Type the word “fat” into your search bar. Thousands of articles dedicated to the dreaded word will pop up.

As a fitness, nutrition and medical world buzz word, “FAT” elicits a strong negative response.

You need to lose fat!

Stop eating so many fatty foods!

To be on a truly healthy path of life, shouldn’t you eliminate fat completely?

No.

Our body NEEDS fat to survive.

The U.S. Department of Agriculture’s Dietary Guidelines includes a recommendation that adults get 20%-35% of their calories from fats.  While that sounds doable, the typical American consumes between 34%-40% of their calories from fat. Most of that fat comes from dangerous sources that lead to obesity and heart disease.

Strangely enough, fats comprise part of a healthy diet. Healthy fats:

  • supply your body with energy
  • help keep your skin soft and smooth
  • help in the absorption of the fat-soluble vitamins A, D, E, and K
  • are instrumental in blood clotting and muscle movement

There are two main categories of fats:

  • saturated fats: bad fats
  • unsaturated fats: the good fats
Trans Fats

Food manufacturers use trans fats to increase shelf life, which decreases their costs. A natural amount of trans fat exists in some foods, like dairy. We need to watch out for processed trans fats found in junk foods because hydrogenated oils affect heart health. They increase “bad” (LDL) cholesterol and lower “good” (HDL) cholesterol.

“Trans fat is a byproduct of a process called hydrogenation that is used to turn healthy oils into solids and to prevent them from becoming rancid. When vegetable oil is heated in the presence of hydrogen and a heavy-metal catalyst such as palladium, hydrogen atoms are added to the carbon chain. This turns oils into solids. It also makes healthy vegetable oils more like not-so-healthy saturated fats. On food label ingredient lists, this manufactured substance is typically listed as partially hydrogenated oil.”(2)

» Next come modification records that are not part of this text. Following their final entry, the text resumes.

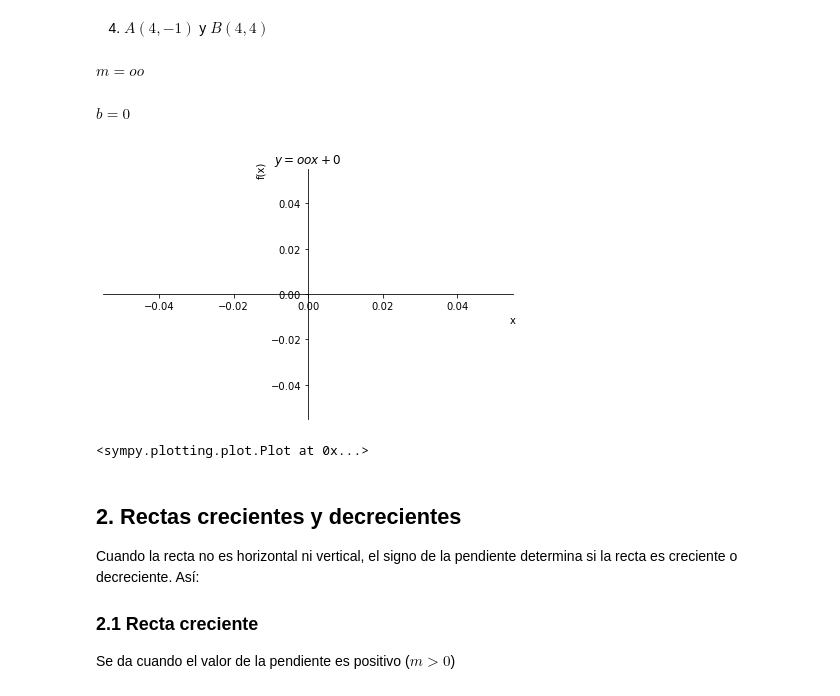
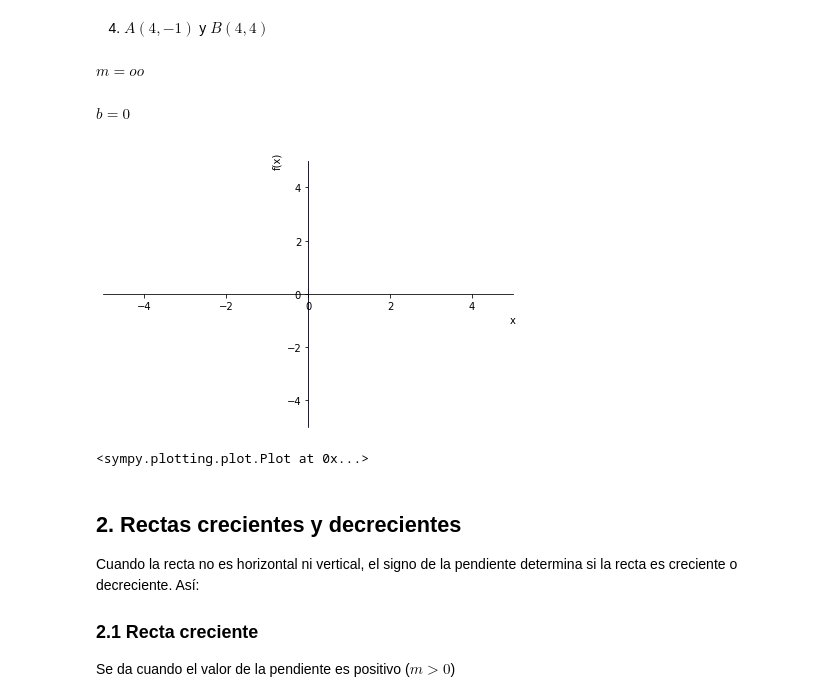
Before and after one commit to tigarto/calculo1, a Jupyter notebook: rectas.ipynb, the cells around one changed output. Saved outputs shown, nothing was run; the diff lists cells and outputs as text; code cells hidden in the pictures.

```diff
--- a/rectas.ipynb
+++ b/rectas.ipynb
@@ -85,18 +85,19 @@ $b = 0$
 # %%
 # Calculo de la recta
 x = symbols('x')
 A = Point2D(4,1)
 B = Point2D(4,4)
 y = Line(A,B)
 m = y.slope
 display(Latex("$m = {0}$".format(m)))
 b = y.subs(y,0)
 display(Latex("$b = {0}$".format(b)))
-symplot(m*x+b, title = "$y = {0}x+{1}$".format(m,b))
+#symplot(m*x+b, title = "$y = {0}x+{1}$".format(m,b))
+plot_implicit(Eq(x, 0))
 # %% [output]
 $m = oo$
 $b = 0$
-[figure, old version]
+[figure, new version]
 <sympy.plotting.plot.Plot at 0x...>
 # %% [markdown]
 ## 2. Rectas crecientes y decrecientes
```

Many products list trans fat as a main ingredient. It’s often disguised as “partially hydrogenated oil.” Products often made with partially hydrogenated oil include:

  • french fries
  • margarine
  • pre-made cake and muffin mixes
  • frosting
  • frozen meals
  • crackers
  • peanut butter
  • cocoa mix
  • microwave popcorn

These products also sometimes contain trans fats:

  • bread
  • pasta
  • breakfast cereals
  • frozen snack foods
  • low-fat ice cream

Health advocates strongly encourage you to read labels. Read labels carefully. The FDA allows products to be labeled “trans-fat-free” if they contain less than .5 grams per serving. There are no health benefits to eating trans fats.

Saturated Fats

Avoid saturated fats as much as possible. These fats are found in:

  • animal products
    • meat
    • poultry skin
    • high-fat dairy
    • eggs
  • vegetable fats that are liquid at room temperatures, such as coconut and palm oils

The American Heart Association recommends limiting saturated fats to no more than 7% of your daily intake of calories. An abundance of saturated fats in your diet can lead to heart disease, and some studies indicate a link between these fats and colon cancer.

Monounsaturated and Polyunsaturated Fats

There are two main categories for “good” fats:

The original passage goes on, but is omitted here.